Exactly because any government should do its best to serve the people, the CPC wants to make sure that the right person takes up the top job. A corrupt or an inept person who is able only to attract votes will certainly not serve the people well. One should therefore ask: “Is universal suffrage bigger than the people?” At this juncture, in particular, with the United States bent on suppressing China’s rise, it is resorting to various tricks to undermine China’s success. Compared to the interests of the people, universal suffrage is far less important. Americans have their votes, but they still cannot elect a government that is able to stem gun violence. A quick search on the internet produced the figure of 20,726 gun deaths in 2021. The figure excludes suicides and is a new high since the Gun Violence Archive began recording the statistics. Gun-violence deaths have been climbing almost year after year, and none of the administrations elected thus far has been able to tackle the problem.
Too bad many people confuse means and ends. Cardinal Joseph Zen Ze-kiun said recently that one should choose to be an upright person who seeks the truth and who has a loving heart. This is well said, but to be a truthful and loving person, one also has to be humble. Without humility, one becomes arrogant, and one may then unwittingly dictate one’s will on others.
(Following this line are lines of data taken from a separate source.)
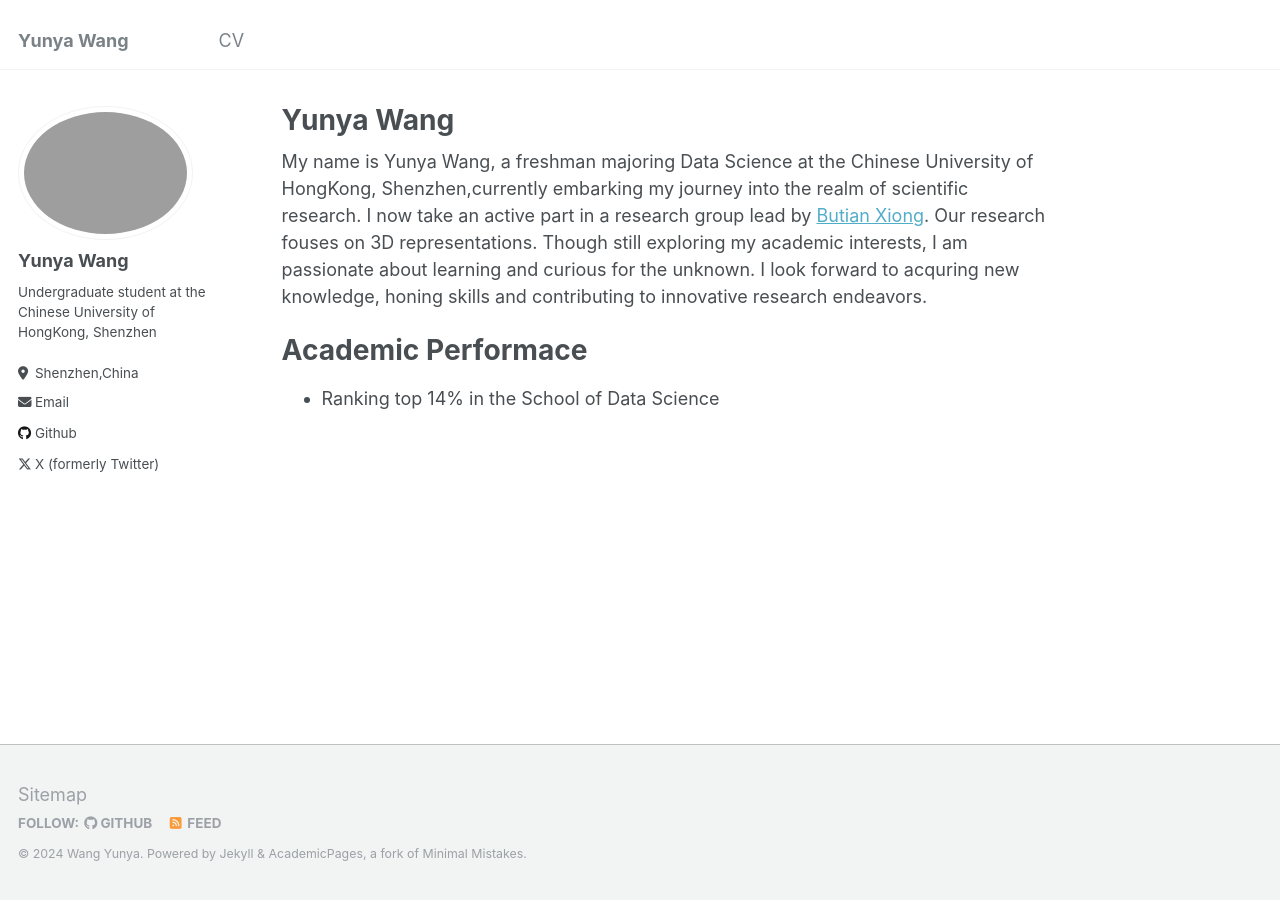
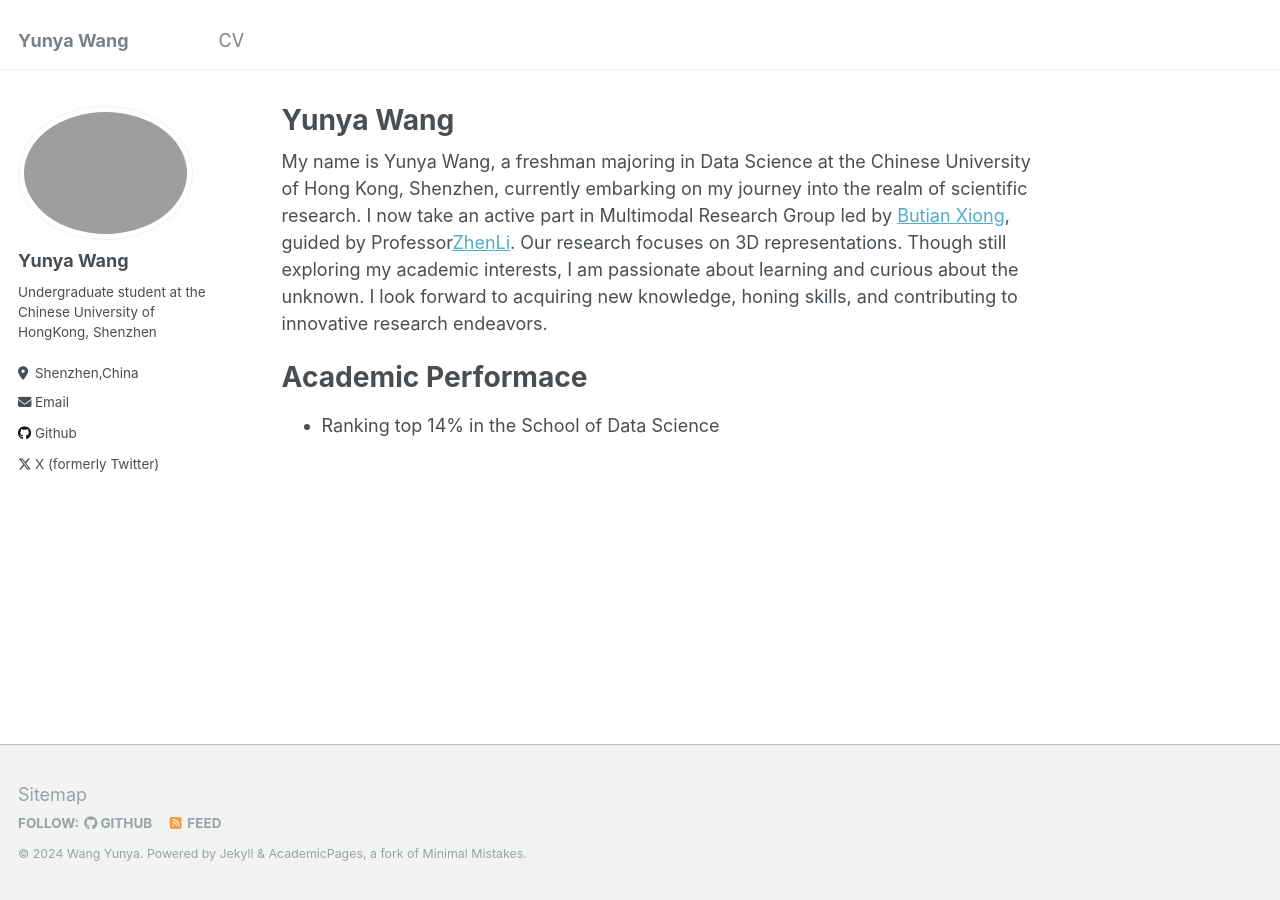
Before and after one commit to Eureka-wong/eureka-wong.github.io, a Jekyll site: the page built from _pages/about.md, in a window 1280 px wide. Built offline with Jekyll 4.4.1, drawn with Linux system fonts in a browser that asks for light colours.

Commit message:
Update about.md

```diff
--- a/_pages/about.md
+++ b/_pages/about.md
@@ -7,7 +7,7 @@ author_profile: true
   #- /about.html
 ---
 
-My name is Yunya Wang, a freshman majoring Data Science at the Chinese University of HongKong, Shenzhen,currently embarking my journey into the realm of scientific research. I now take an active part in a research group lead by [Butian Xiong](https://saliteta.github.io/). Our research fouses on 3D representations. Though still exploring my academic interests, I am passionate about learning and curious for the unknown. I look forward to acquring new knowledge, honing skills and contributing to innovative research endeavors.
+My name is Yunya Wang, a freshman majoring in Data Science at the Chinese University of Hong Kong, Shenzhen, currently embarking on my journey into the realm of scientific research. I now take an active part in Multimodal Research Group led by [Butian Xiong](https://saliteta.github.io/), guided by Professor[ZhenLi](https://mypage.cuhk.edu.cn/academics/lizhen/). Our research focuses on 3D representations. Though still exploring my academic interests, I am passionate about learning and curious about the unknown. I look forward to acquiring new knowledge, honing skills, and contributing to innovative research endeavors.
 
 Academic Performace
 ======
```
Last year a 17-year-old girl from Uttar Pradesh’s Devariya district in India was killed by her grandfather and uncles for wearing jeans in the village. The killers thought they were doing the right thing. To think subjectively that one is an upright and loving person is not enough; one needs also to have the wisdom to judge what is in the best interests of the people whom one loves. If you love the people of Hong Kong, you would not create havoc by blockading Hong Kong’s thoroughfares, ransacking the Legislative Council building, vandalizing traffic lamps, MTR stations, and shops, and even setting fire to people who hold a different view. You would prefer to restore Hong Kong to peace. If you are an upright and loving person, you would not discriminate against visitors from the Chinese mainland, and you would respect other people’s choices. If you are open-minded and not a slave to ideology, you will see what the Chinese government has done for its people, and you would not call it a “totalitarian” state. You would ask: Is China serving its people and the world better, or is the US serving its people and the world better?
The top leaders of China are selected based on merit from among the populace. The key question is whether this will serve the country better than “free and open elections”. Given human nature as it is, those who seek election have to attract votes through promises of different kinds, and they tend to focus on short-term results. As they need political donations from wealthy people and from businesses, they have to look after their interests, often more than the interests of the general public. We cannot say, a priori, which system is “more democratic”.
Mencius put it very well: “People must come first, next come the state, and last come the ruler.” As Mr John Lee Ka-chiu put it in his manifesto after he announced he would run for the CE post, he will bring in key performance indicators (KPIs) to gauge how the government performs. More recently, he explained that the KPI is not there to assess the performance of individual officials but the performance of the government. But what exactly should the KPI be? In the business world, the KPI could be sales or profit, or some other quantifiable indicators that would goad executives to deliver and serve shareholder interests. In the case of the government, the KPI must be how well the government serves its people.
Although serving the people is the final goal of every government, we will need more specific instrumental goals. Identifying achievable instrumental goals for the short term, medium term, and long term, and going about to achieve them are then the government’s key tasks. The League of Social Democrats would do well to help the government identify these goals to serve as KPIs, rather than being fixated on “double universal suffrage”.
The author is director of the Pan Sutong Shanghai-Hong Kong Economic Policy Research Institute, Lingnan University.
The views do not necessarily reflect those of China Daily.
HONG KONG NEWS